The inventors of Zoom could not have predicted the level of use during COVID lockdowns. It is one of the easiest to use and one reason it is popular with business and families. It also has provision for live captioning for people who have difficulty hearing. However, the purpose of video platforms is to see who you are talking to. But what if they are a fuzzy block of faces? Here are some tips on Zoom for people with vision loss.
Sheri Byrne-Haber’s has some tips to make Zoom meetings more equitable for people with vision loss.
- If you send out presentation materials in advance, people using screen readers can download and magnify them. That way, they don’t have to ask the presenter “can you make that bigger?”
- If you embed text in images they just pixelate when they are magnified. That is, all you can see are pixels – dots.
- Use good contrast. Low contrast is still difficult to read with a screen reader. Larger does not make it clearer. Neon colours are difficult for some autistic people. Best is off white with charcoal or navy blue. Stark black and white is not best.
- No fancy fonts and make them a decent size. No Italics. Bold or colour change is better for emphasis.
Byrne-Haber has more detail in her blog post and it is worth a read. As she says: Don’t be the barrier. Be the solution.
Universal design is a thinking process.

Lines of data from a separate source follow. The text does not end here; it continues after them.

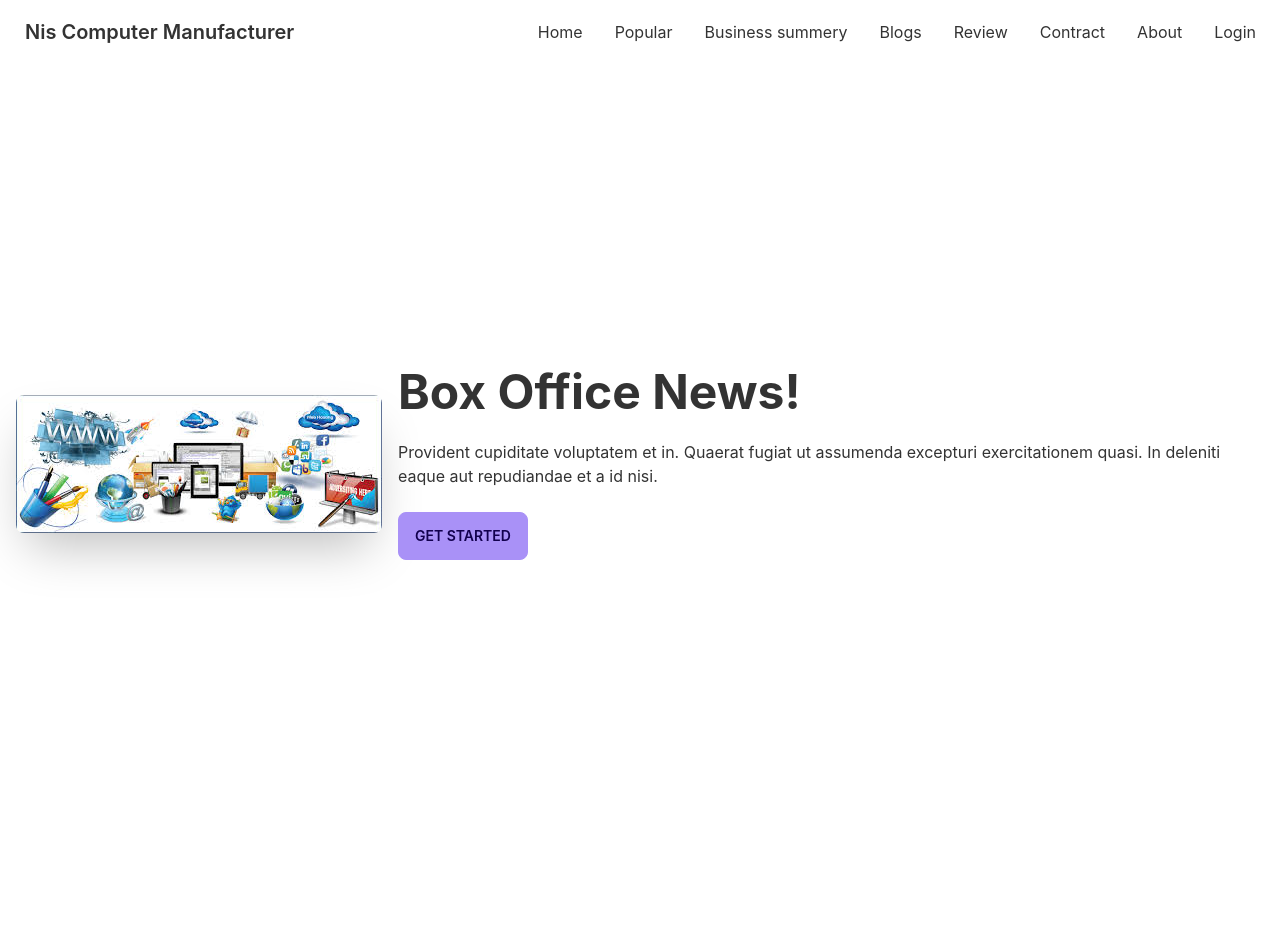
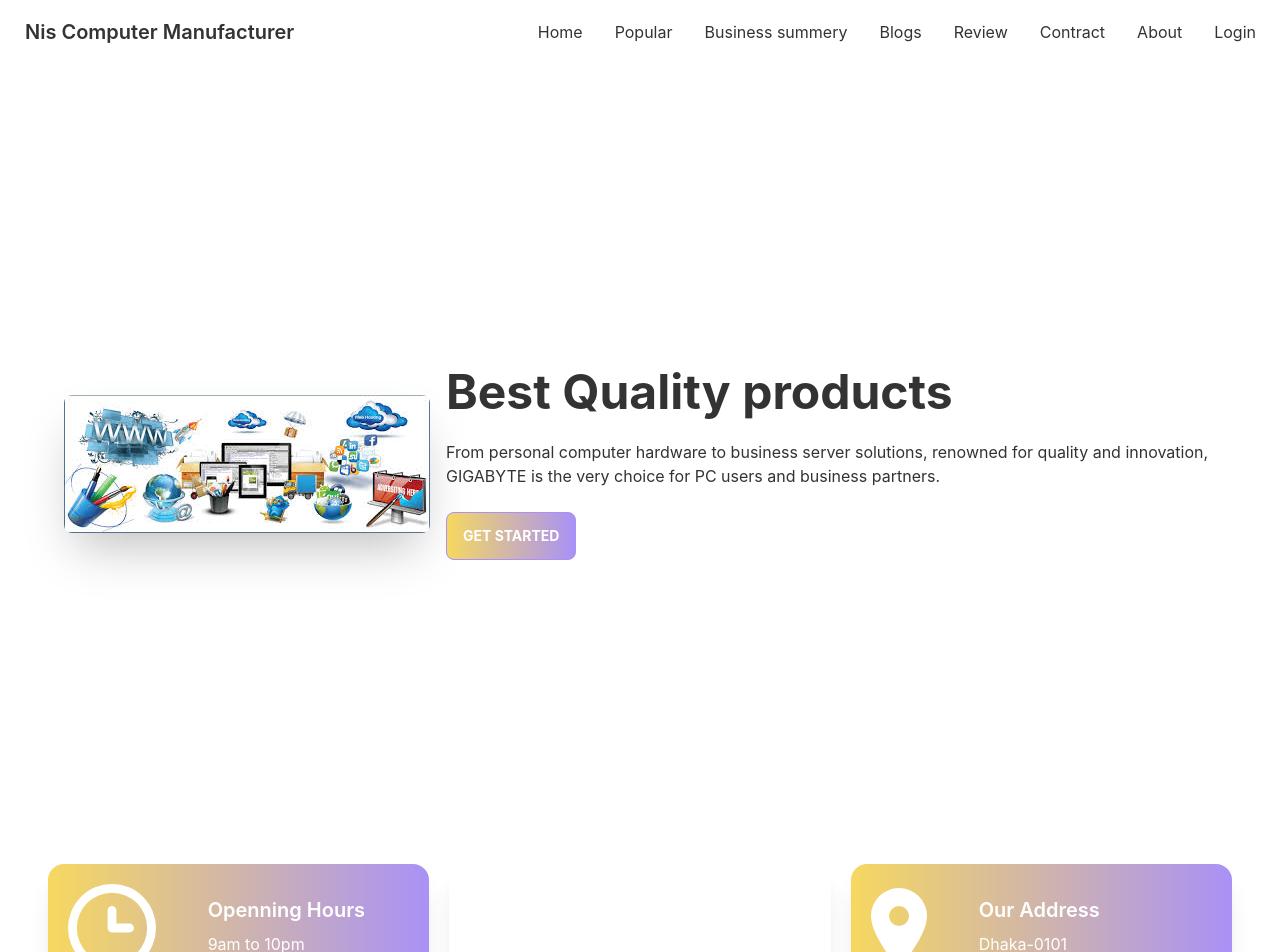
Before and after one commit to withnahidul/assignment-12-client, a React (Create React App) app: page / in a window 1280 px wide. Shown: the top 952 px of the page. Before the commit the page ends 864 px from the top, so only its background shows below. Built offline with nearby package versions, Linux system fonts and the light colour scheme.

Commit message:
info-card

```diff
--- a/src/Pages/Home/Banner.js
+++ b/src/Pages/Home/Banner.js
@@ -3,13 +3,13 @@
 
 const Banner = () => {
     return (
-        <div class="hero min-h-screen">
+        <div class="hero min-h-screen px-12">
             <div class="hero-content flex-col lg:flex-row">
-                <img src={ banner1}class="max-w-sm rounded-lg shadow-2xl" />
+                <img src={banner1} class="max-w-sm rounded-lg shadow-2xl" />
                 <div>
-                    <h1 class="text-5xl font-bold">Box Office News!</h1>
-                    <p class="py-6">Provident cupiditate voluptatem et in. Quaerat fugiat ut assumenda excepturi exercitationem quasi. In deleniti eaque aut repudiandae et a id nisi.</p>
-                    <button class="btn btn-primary">Get Started</button>
+                    <h1 class="text-5xl font-bold">Best Quality products</h1>
+                    <p class="py-6">From personal computer hardware to business server solutions, renowned for quality and innovation, GIGABYTE is the very choice for PC users and business partners.</p>
+                    <button class="btn btn-primary uppercase text-white font-bold bg-gradient-to-r from-secondary to-primary">Get Started</button>
                 </div>
             </div>
         </div>
--- a/src/Pages/Home/Home.js
+++ b/src/Pages/Home/Home.js
@@ -1,10 +1,14 @@
 import React from 'react';
 import Banner from './Banner';
+import Info from './Info';
+
+
 
 const Home = () => {
     return (
         <div>
             <Banner></Banner>
+            <Info ></Info>
         </div>
     );
 };
--- /dev/null
+++ b/src/Pages/Home/Info.js
@@ -0,0 +1,17 @@
+import React from 'react';
+import InfoCard from './InfoCard';
+import clock from '../../assets/icons/clock.svg';
+import phone from '../../assets/icons/phone.svg';
+import marker from '../../assets/icons/marker.svg';
+
+const Info = () => {
+    return (
+        <div className='grid grid-cols-1 lg:grid-cols-3 gap-5 px-12'>
+            <InfoCard cardTitle="Openning Hours" cardInfo="9am to 10pm" bgClass="bg-gradient-to-r from-secondary to-primary" img={clock}></InfoCard>
+            <InfoCard cardTitle="Contract Us" cardInfo="11589" bgClass="bg-accent" img={phone}></InfoCard>
+            <InfoCard cardTitle="Our Address" cardInfo="Dhaka-0101" bgClass="bg-gradient-to-r from-secondary to-primary" img={marker}></InfoCard>
+        </div>
+    );
+};
+
+export default Info;
--- /dev/null
+++ b/src/Pages/Home/InfoCard.js
@@ -0,0 +1,16 @@
+import React from 'react';
+
+const InfoCard = ({ img, cardTitle, cardInfo, bgClass }) => {
+    return (
+        <div class={`card lg:card-side bg-base-100 shadow-xl ${bgClass}`}>
+            <figure className='p-5'><img src={img} alt="Album" /></figure>
+            <div class="card-body text-white">
+                <h2 class="card-title">{cardTitle }</h2>
+                <p>{cardInfo}</p>
+
+            </div>
+        </div>
+    );
+};
+
+export default InfoCard;
```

Once you start incorporating these ideas into presentations it starts to become second nature.